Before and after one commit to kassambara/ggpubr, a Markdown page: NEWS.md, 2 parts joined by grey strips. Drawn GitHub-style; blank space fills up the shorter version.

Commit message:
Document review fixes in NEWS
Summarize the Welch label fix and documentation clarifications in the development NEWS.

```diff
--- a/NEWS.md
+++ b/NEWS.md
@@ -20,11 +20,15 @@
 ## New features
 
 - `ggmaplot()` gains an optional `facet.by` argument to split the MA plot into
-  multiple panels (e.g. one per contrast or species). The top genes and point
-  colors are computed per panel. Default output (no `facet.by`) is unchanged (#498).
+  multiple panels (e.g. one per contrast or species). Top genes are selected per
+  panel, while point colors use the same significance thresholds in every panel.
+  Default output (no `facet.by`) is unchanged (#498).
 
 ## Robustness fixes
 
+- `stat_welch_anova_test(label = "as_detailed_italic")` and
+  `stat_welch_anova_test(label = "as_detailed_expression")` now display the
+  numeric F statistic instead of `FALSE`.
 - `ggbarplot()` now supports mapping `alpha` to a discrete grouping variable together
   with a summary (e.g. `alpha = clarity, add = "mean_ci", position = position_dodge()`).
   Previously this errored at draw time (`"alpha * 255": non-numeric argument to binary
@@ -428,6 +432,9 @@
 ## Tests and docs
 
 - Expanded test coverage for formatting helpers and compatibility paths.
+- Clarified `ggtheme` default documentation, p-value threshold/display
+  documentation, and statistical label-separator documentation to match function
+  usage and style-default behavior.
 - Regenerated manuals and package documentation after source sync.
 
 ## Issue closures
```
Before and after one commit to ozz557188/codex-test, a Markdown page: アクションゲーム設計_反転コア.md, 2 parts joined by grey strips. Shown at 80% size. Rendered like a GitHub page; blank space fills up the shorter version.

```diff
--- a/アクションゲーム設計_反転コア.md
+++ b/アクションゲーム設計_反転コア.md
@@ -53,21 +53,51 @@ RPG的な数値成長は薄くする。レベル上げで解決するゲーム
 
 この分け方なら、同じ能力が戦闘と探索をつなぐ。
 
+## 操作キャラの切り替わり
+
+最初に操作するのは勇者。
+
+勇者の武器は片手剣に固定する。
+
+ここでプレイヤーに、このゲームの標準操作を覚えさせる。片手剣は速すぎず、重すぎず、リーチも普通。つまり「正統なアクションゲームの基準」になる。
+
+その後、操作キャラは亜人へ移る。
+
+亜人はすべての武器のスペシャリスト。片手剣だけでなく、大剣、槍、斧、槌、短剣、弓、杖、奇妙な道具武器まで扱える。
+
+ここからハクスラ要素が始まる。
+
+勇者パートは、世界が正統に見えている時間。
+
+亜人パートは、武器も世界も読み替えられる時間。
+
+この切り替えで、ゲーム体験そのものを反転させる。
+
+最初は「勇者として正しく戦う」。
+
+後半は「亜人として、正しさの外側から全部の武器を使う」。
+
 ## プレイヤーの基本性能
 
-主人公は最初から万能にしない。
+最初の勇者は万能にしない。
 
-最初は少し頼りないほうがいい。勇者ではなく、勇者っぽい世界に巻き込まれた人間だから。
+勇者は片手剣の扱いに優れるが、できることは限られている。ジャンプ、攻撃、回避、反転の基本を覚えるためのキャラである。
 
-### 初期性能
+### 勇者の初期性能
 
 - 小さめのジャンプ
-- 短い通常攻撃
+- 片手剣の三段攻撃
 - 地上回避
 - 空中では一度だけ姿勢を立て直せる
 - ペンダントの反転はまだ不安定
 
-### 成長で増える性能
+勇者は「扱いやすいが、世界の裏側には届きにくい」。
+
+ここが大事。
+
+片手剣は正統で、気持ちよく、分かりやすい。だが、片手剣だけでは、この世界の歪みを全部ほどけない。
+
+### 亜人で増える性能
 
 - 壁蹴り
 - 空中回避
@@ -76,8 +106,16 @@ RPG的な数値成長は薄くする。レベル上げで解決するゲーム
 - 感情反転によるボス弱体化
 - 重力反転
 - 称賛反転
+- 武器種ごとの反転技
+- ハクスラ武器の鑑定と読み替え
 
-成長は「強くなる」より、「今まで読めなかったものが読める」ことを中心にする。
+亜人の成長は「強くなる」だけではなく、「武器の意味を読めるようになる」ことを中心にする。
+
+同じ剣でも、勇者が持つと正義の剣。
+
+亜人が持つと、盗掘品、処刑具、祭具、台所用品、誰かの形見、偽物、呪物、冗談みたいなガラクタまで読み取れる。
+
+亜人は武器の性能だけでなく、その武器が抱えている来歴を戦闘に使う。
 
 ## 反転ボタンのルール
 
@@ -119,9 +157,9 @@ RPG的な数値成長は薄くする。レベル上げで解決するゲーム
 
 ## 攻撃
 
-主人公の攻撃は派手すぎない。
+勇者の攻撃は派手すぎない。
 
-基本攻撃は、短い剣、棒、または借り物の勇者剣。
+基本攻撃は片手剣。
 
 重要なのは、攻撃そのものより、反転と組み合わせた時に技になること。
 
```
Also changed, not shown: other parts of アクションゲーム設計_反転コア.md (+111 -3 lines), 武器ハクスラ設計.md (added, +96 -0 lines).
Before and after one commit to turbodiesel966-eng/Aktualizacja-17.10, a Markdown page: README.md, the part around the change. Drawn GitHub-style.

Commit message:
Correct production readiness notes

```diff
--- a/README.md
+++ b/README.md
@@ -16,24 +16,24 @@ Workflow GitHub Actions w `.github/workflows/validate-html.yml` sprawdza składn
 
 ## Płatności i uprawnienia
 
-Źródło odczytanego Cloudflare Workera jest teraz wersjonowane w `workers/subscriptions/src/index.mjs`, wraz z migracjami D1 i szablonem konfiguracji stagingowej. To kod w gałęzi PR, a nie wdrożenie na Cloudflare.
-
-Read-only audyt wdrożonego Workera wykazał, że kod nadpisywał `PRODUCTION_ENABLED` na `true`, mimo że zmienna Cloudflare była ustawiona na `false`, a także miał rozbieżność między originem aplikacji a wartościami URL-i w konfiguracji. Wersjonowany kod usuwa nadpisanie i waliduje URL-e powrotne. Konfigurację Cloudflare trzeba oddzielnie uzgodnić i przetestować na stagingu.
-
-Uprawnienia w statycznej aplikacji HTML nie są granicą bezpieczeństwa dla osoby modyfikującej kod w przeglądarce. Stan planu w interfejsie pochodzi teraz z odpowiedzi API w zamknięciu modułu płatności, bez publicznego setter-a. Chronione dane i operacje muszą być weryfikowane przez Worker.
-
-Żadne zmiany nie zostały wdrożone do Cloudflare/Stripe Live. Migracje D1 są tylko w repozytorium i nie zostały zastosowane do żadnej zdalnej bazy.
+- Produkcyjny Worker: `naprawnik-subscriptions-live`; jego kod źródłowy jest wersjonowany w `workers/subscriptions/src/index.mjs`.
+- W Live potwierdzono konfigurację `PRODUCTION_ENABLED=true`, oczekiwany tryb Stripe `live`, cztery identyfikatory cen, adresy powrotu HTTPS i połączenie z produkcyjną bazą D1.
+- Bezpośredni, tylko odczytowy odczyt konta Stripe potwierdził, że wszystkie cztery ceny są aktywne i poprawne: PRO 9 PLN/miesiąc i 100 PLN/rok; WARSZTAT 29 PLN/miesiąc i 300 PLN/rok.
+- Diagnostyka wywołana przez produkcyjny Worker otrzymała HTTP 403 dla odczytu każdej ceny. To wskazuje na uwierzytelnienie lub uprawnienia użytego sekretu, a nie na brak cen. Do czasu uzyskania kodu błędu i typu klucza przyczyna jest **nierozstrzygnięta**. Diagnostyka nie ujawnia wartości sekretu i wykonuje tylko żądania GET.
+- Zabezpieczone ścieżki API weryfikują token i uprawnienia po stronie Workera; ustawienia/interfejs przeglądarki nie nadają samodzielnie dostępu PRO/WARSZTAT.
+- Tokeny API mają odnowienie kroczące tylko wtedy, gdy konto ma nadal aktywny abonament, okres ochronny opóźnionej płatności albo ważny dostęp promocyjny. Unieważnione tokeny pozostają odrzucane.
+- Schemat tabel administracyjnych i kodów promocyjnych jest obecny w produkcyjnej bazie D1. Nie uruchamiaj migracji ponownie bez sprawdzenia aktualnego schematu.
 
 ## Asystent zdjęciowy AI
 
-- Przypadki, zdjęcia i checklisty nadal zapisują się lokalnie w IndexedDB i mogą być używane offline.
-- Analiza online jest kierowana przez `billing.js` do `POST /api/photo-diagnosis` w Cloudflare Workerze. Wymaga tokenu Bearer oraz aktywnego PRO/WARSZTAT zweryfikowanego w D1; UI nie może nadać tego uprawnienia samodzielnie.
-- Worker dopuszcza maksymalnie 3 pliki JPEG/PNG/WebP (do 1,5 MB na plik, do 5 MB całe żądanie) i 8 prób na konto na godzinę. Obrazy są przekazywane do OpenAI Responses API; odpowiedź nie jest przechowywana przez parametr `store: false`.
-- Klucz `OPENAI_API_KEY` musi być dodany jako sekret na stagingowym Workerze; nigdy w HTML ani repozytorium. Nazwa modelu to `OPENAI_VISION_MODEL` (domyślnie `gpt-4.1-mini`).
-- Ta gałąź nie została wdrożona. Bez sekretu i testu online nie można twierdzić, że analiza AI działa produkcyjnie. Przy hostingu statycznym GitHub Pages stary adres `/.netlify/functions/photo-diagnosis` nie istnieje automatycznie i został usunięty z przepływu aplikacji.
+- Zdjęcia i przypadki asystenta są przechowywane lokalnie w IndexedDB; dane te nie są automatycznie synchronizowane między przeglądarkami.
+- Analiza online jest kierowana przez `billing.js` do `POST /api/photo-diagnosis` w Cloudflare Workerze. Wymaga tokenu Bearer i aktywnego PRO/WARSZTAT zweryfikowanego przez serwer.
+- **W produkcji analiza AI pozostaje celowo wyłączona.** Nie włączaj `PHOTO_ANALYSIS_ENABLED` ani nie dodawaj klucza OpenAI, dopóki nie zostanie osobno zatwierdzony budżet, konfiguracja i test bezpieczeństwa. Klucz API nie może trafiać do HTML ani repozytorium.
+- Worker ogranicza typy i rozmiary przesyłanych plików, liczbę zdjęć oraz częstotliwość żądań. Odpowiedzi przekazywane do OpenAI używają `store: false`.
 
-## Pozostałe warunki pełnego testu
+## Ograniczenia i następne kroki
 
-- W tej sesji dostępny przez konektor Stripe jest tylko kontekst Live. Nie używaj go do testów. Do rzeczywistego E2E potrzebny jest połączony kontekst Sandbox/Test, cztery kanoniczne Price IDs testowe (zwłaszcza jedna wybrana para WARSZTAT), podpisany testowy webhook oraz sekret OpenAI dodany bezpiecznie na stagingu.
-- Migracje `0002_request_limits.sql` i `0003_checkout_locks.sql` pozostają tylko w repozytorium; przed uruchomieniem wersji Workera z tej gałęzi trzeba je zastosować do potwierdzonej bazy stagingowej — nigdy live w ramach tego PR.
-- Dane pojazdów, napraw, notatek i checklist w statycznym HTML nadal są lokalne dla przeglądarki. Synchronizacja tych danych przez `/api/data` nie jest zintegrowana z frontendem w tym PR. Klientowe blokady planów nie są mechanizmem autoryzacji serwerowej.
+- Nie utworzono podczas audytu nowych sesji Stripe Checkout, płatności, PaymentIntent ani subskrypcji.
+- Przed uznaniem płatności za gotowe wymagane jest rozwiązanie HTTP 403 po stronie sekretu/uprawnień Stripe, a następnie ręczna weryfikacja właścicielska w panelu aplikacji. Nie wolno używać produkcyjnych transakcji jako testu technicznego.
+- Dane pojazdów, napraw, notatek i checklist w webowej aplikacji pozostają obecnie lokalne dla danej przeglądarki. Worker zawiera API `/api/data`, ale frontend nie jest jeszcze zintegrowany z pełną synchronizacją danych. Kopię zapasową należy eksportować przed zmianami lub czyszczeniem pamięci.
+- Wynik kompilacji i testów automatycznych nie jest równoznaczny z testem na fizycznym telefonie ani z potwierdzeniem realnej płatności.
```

Task prompt:
Identify each line in the records above that contains the word "label", and copy it out in full.

Solution to this task:
Summarize the Welch label fix and documentation clarifications in the development NEWS.
+- `stat_welch_anova_test(label = "as_detailed_italic")` and
+  `stat_welch_anova_test(label = "as_detailed_expression")` now display the
+  documentation, and statistical label-separator documentation to match function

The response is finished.